Transcript: Offensive Coordinator/Wide Receivers Coach Todd Monken Introductory Press Conference: Thursday, January 28, 2016

(Opening statement)
“I can say that I’m fired up to be here. A couple weeks ago, I didn’t see this coming. I was obviously very excited for Dirk and his opportunity and I’m just very excited to be a part of it and see this thing through for Coach Koetter and the Tampa Bay organization.”
 
(On his hiring process)
“The process began maybe a little over a week ago.”
 
(On his role and balancing offensive coordinator duties with coaching wide receivers)
“Well, first off, my number one responsibility is to maximize the measureable skillset of our wide receivers. That’s that number one job, is to make sure that I do my part with that room to help this offense continue to climb. Then the second part is, as we’re going through discussions, Coach Koetter and I, as to where that fits the organization during the week, there’s more to it than just calling the plays, the 60 or 70 plays in a game. I think both Dirk in his new role and my role here, that will continue to be an ongoing discussion.”
 
(On why he chose to leave Southern Mississippi for this position)
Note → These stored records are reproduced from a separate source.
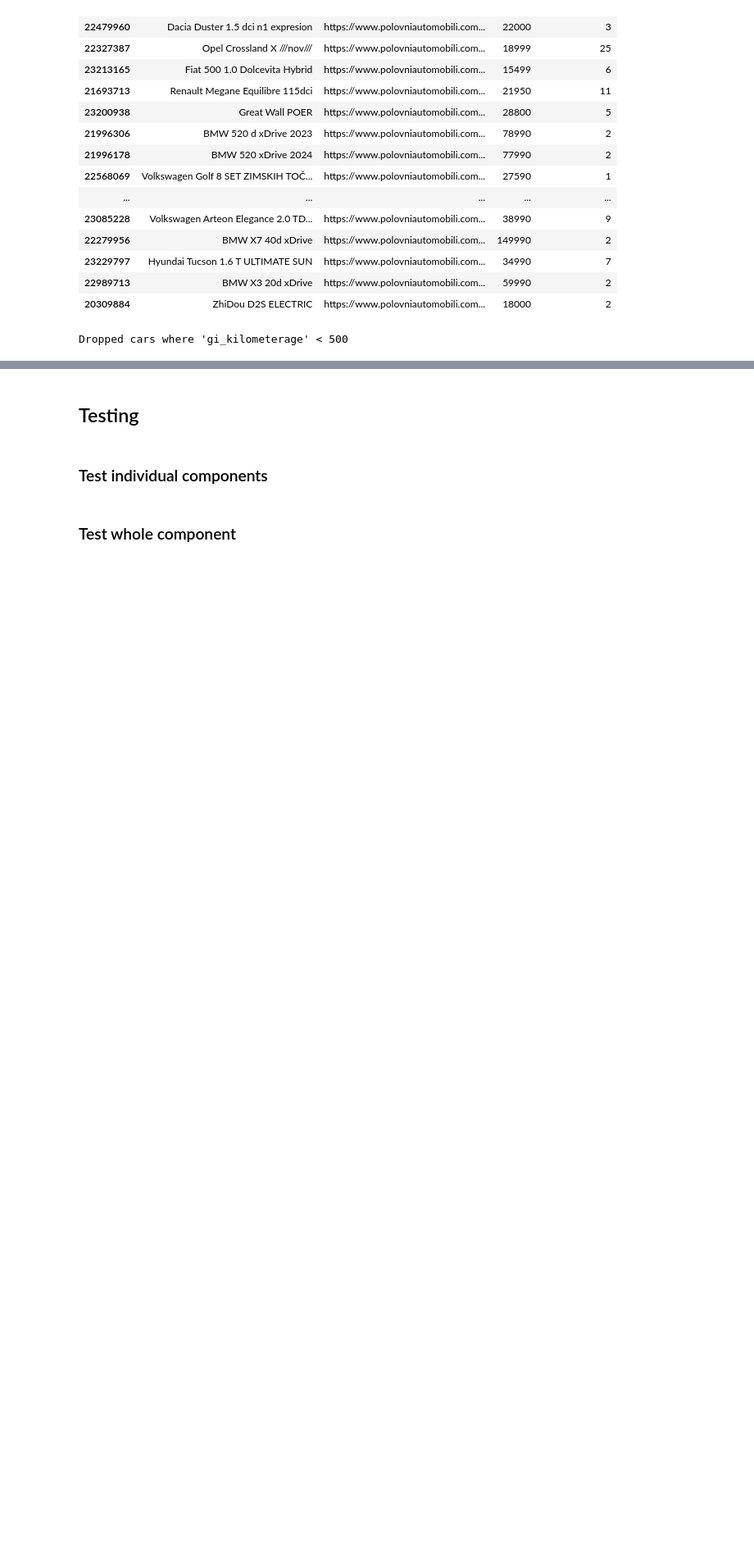
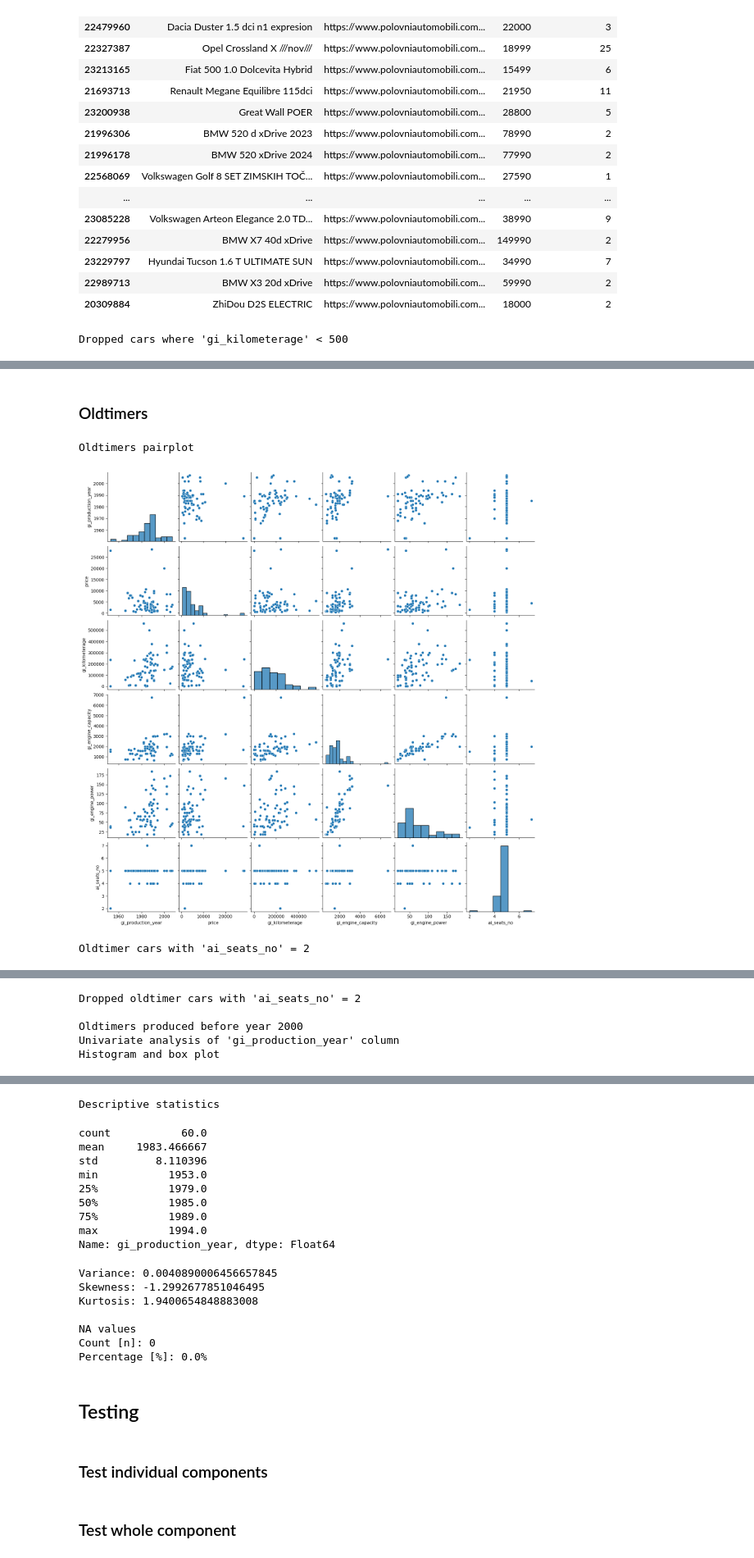
Before and after one commit to aleksa-radojicic/second_hand_car_price_prediction, a Jupyter notebook: notebooks/3_MultivariateAnalysis.ipynb, the cells around one changed output, grey strips where cells are left out. Shown: that part at 82% size. Drawn from its saved outputs; the diff is of its cells as text; code cells hidden in the pictures; blank space fills up the shorter version.

Commit message:
Analyzed oldtimer cars (MultivarA)

```diff
--- a/notebooks/3_MultivariateAnalysis.ipynb
+++ b/notebooks/3_MultivariateAnalysis.ipynb
@@ -163,0 +169,35 @@ Dropped cars where 'gi_kilometerage' < 500
+# %%
+@preprocess_init
+def ma_high_seats_cars_nb(
+    df: pd.DataFrame,
+    features_info: FeaturesInfo,
+    cols_nan_strategy: Dict[str, List[str]],
+    idx_to_remove: List[int],
+) -> Tuple[pd.DataFrame, FeaturesInfo, Dict[str, List[str]], List[int]]:
+
+    high_seats_no = 5
+    high_seats = df.loc[df.ai_seats_no > high_seats_no, ["name", "ai_seats_no"]]
+
+    print("Frequencies of 'ai_seats_no' of extreme high number of seats cars")
+    display(high_seats.ai_seats_no.value_counts())
+    print()
+
+    extreme_high_seats_no = 7
+    print(f"Cars where 'ai_seats_no' > {extreme_high_seats_no}")
+    more_than_7_seats = high_seats[high_seats.ai_seats_no > extreme_high_seats_no]
+    display(more_than_7_seats)
+    print()
+
+    df.drop(more_than_7_seats.index, axis=0, inplace=True)
+    print(f"Dropped cars where 'ai_seats_no' > {extreme_high_seats_no}")
+
+    idx_to_remove.extend(more_than_7_seats.index.tolist())
+
+    return df, features_info, cols_nan_strategy, idx_to_remove
+# %%
+df, features_info, cols_nan_strategy, idx_to_remove = ma_high_seats_cars_nb(
+    df=df,
+    features_info=features_info,
+    cols_nan_strategy=cols_nan_strategy,
+    idx_to_remove=idx_to_remove,
+)
@@ -163,0 +232,2 @@ Dropped cars where 'gi_kilometerage' < 500
+# %% [markdown]
+### Oldtimers
@@ -163,0 +285,11 @@ Dropped cars where 'gi_kilometerage' < 500
+# %%
+df, features_info, cols_nan_strategy, idx_to_remove = ma_oldtimers_nb(
+    df=df,
+    features_info=features_info,
+    cols_nan_strategy=cols_nan_strategy,
+    idx_to_remove=idx_to_remove,
+)
+# %% [output]
+Oldtimers pairplot
+[figure, added]
+Oldtimer cars with 'ai_seats_no' = 2
@@ -163,0 +299,5 @@ Dropped cars where 'gi_kilometerage' < 500
+Dropped oldtimer cars with 'ai_seats_no' = 2
+
+Oldtimers produced before year 2000
+Univariate analysis of 'gi_production_year' column
+Histogram and box plot
@@ -164,3 +305,20 @@ Dropped cars where 'gi_kilometerage' < 500
+Descriptive statistics
+count           60.0
+mean     1983.466667
+std         8.110396
+min           1953.0
+25%           1979.0
+50%           1985.0
+75%           1989.0
+max           1994.0
+Name: gi_production_year, dtype: Float64
+Variance: 0.0040890006456657845
+Skewness: -1.2992677851046495
+Kurtosis: 1.9400654848883008
+
+NA values
+Count [n]: 0
+Percentage [%]: 0.0%
 # %% [markdown]
 ## Testing
 # %% [markdown]
```
Also changed, not shown: parts of 6 cells of this notebook, 2 other files.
“It’s a special opportunity – it really is. I believe that. It doesn’t come around every day, where you have an opportunity to be at the highest level and be with Dirk Koetter, who I’ve got an unbelievable respect for. Obviously we’re friends, but that has nothing to do with the profession. And with a young, talented team that I think is on the climb, I wanted to be a big part of that. I enjoyed my time at Southern Miss. I’ve got a lot of great friends there; we did some great things, but I’m really looking forward to every day, every week, every month, doing my part to see us continue that climb. There’s a lot that goes into it, a lot that is personal to me and what I want to see, but these opportunities don’t come around every day, they really don’t. At the end of the day, as much as I enjoyed my time there, I wanted to be in that chair upstairs.”
 
(On if he was anxious to return to the NFL)
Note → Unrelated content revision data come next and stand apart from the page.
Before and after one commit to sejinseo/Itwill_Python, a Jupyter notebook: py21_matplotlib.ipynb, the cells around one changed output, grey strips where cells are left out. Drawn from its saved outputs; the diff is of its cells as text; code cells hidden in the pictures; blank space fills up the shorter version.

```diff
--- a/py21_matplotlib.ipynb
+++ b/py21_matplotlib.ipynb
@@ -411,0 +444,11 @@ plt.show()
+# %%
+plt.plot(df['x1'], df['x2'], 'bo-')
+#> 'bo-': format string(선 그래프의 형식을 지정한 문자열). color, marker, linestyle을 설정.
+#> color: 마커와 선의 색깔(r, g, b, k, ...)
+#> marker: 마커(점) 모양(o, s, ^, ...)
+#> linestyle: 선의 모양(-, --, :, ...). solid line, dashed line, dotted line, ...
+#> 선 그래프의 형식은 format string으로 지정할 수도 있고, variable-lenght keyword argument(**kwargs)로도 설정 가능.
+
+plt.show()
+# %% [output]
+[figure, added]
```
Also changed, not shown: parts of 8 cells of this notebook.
“I think in our profession, you learn to take every day and enjoy [it]. I love coaching. That’s what I do. All of my family is in high school coaching and my cousin is the head coach at Army. So I grew up in a coaching family. I love to coach. I love to be around to the players, I love trying to do it better than they do it. I don't really think about tomorrow, I think about today. And then the next day comes and I think about where I want to be at that time in my career. When this opportunity came up, this is where I wanted to be. I really hadn’t thought about this, that or another with possibilities – that doesn’t enter into my world. What enters into my world is what do I want to do next, and I wanted to be here.”
 
(On whether the talent level in Tampa Bay impacted his decision to take the job)
“Yes, it made a big difference. This is a game about talent. It starts with having talent. You’ve got to have talent, you’ve got to have people in position to draft talent. So my belief in the last couple of drafts and [General Manager] Jason [Licht] and their group in terms of what they’ve done over the last couple of years, my belief in Coach Koetter and Coach Smith and the staff that’s been assembled – all of that is a big part of it.”
 
(On why he is excited to work with Koetter)
“It’s the process. Bottom line, it’s the process. You talk about someone that is very, very detailed, organized, works as hard as anybody I’ve been around. I always thought when we were in Jacksonville together, there was nowhere to turn. What I mean by that is there were no excuses. If we weren’t good enough, we weren’t good enough, but it wasn’t about preparation, it wasn’t that we weren’t going to be prepared or that we didn’t coach the guys every single day and gave unbelievable energy. So that was a big part of it – I want to be somewhere where the people I’m around, and especially the head coach and from Jason and his crew, where if everybody is all in and everybody is working as hard as the next guy, you can live with the results. It’s always about the process. It’s always about, ‘How do we do it better than they do it?’ This league is about that. It’s harder to do that at the college level, because there’s more disparity in terms of the talent. Sometimes you just have better talent. The talent gap shrinks [in the NFL]. Now, how do we develop our players better? It’s draft, develop, free agency and coach better. That’s what it is. But it starts with drafting players and developing. How do fourth, fifth-round, sixth-round picks become really good players? That’s up to coaching. So you have to have people to draft them and we have to develop them. I’ve always felt that way about Coach Koetter and Coach Smith being here, and obviously the drafts that we’ve looked at and the players. I just went through being part of a program that went from one stage to another, and I want to be a part of that here.”
 
(On the differences between coaching college players and NFL veterans)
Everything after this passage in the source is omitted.